Mr. Clinton's economists continue to reexamine their elaborate mathematical models as slumping exports continue to lead the way to the Clinton administration's New Recession.
A basic truth that no one in the Clinton White House wants to come face to face with is that when recession becomes undeniable, most White House economists have attributed it not to a failure of human reason, but to a White House policy lapse.
A recession is on the American horizon and approaching rapidly. Alan Greenspan has made a second move in two weeks to cut interest rates. At least, he knows where the answers cannot be found.
In a National Association of Business Economists conference a few days ago, he speculated on what he thinks is the real problem, "...It's a fear induced, psychological response."

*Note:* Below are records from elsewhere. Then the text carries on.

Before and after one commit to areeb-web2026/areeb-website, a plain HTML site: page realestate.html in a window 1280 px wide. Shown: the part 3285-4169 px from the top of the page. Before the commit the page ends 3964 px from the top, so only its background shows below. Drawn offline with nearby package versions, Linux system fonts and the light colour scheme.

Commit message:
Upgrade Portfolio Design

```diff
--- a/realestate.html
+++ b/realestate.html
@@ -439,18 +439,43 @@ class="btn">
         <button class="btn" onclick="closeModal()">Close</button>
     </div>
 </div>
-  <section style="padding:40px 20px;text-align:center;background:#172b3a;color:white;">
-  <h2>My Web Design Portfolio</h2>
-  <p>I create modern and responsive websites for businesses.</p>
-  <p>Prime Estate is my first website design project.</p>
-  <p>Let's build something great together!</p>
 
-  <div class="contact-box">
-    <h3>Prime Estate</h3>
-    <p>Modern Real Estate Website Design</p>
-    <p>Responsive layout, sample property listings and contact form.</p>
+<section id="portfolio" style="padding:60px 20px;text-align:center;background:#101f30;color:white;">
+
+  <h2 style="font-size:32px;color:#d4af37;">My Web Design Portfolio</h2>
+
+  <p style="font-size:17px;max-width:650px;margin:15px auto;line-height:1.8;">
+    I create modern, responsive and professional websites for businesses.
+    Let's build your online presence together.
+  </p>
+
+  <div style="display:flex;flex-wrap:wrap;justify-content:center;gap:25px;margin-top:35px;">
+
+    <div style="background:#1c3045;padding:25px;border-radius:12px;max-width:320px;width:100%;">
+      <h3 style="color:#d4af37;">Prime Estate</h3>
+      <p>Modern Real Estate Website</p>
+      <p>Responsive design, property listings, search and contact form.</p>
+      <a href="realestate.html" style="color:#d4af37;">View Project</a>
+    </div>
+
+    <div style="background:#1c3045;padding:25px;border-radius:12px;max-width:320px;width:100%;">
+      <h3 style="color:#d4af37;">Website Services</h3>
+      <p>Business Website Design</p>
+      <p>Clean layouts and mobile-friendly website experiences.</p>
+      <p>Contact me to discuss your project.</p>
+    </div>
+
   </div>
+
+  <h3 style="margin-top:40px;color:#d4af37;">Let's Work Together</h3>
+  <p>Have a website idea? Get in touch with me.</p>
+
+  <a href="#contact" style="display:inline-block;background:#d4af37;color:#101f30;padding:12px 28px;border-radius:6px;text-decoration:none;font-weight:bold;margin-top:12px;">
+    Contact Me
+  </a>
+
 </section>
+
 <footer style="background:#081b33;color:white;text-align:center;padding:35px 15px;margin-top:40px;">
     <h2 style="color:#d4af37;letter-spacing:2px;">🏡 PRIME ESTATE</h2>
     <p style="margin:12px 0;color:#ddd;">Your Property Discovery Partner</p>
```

Perhaps, Greenspan was rethinking what looked so good to Treasury deputy secretary Lawrence Summers, who said earlier in the year "The only thing we have to fear is lack of fear itself."
Since then things have become a lot more scary. The House has voted to launch a full scale impeachment inquiry of president Bill Clinton and the resulting political crisis has set most of the nation into a worsening psychological depression over the domestic and international spectacle of the continuing antics of the Clinton retinue in the White House.
The botom has fallen out of the banks and financial markets in Asia, Indonesia, Russia, and Latin America. And Mr. Clinton has
coerced republican leadership in the House and Senate to
forgo any tax cuts and to "go along to get along" by authorizing billions for Clinton's new save the world first spending spree in a very unbalanced budget.
In retrospect, the U.S.trade gap climbed to a record $16.77 billion in August, expanded by a sharp increase in imports. The exploding trade deficit with China also reached its highest point in U.S. history on Friday.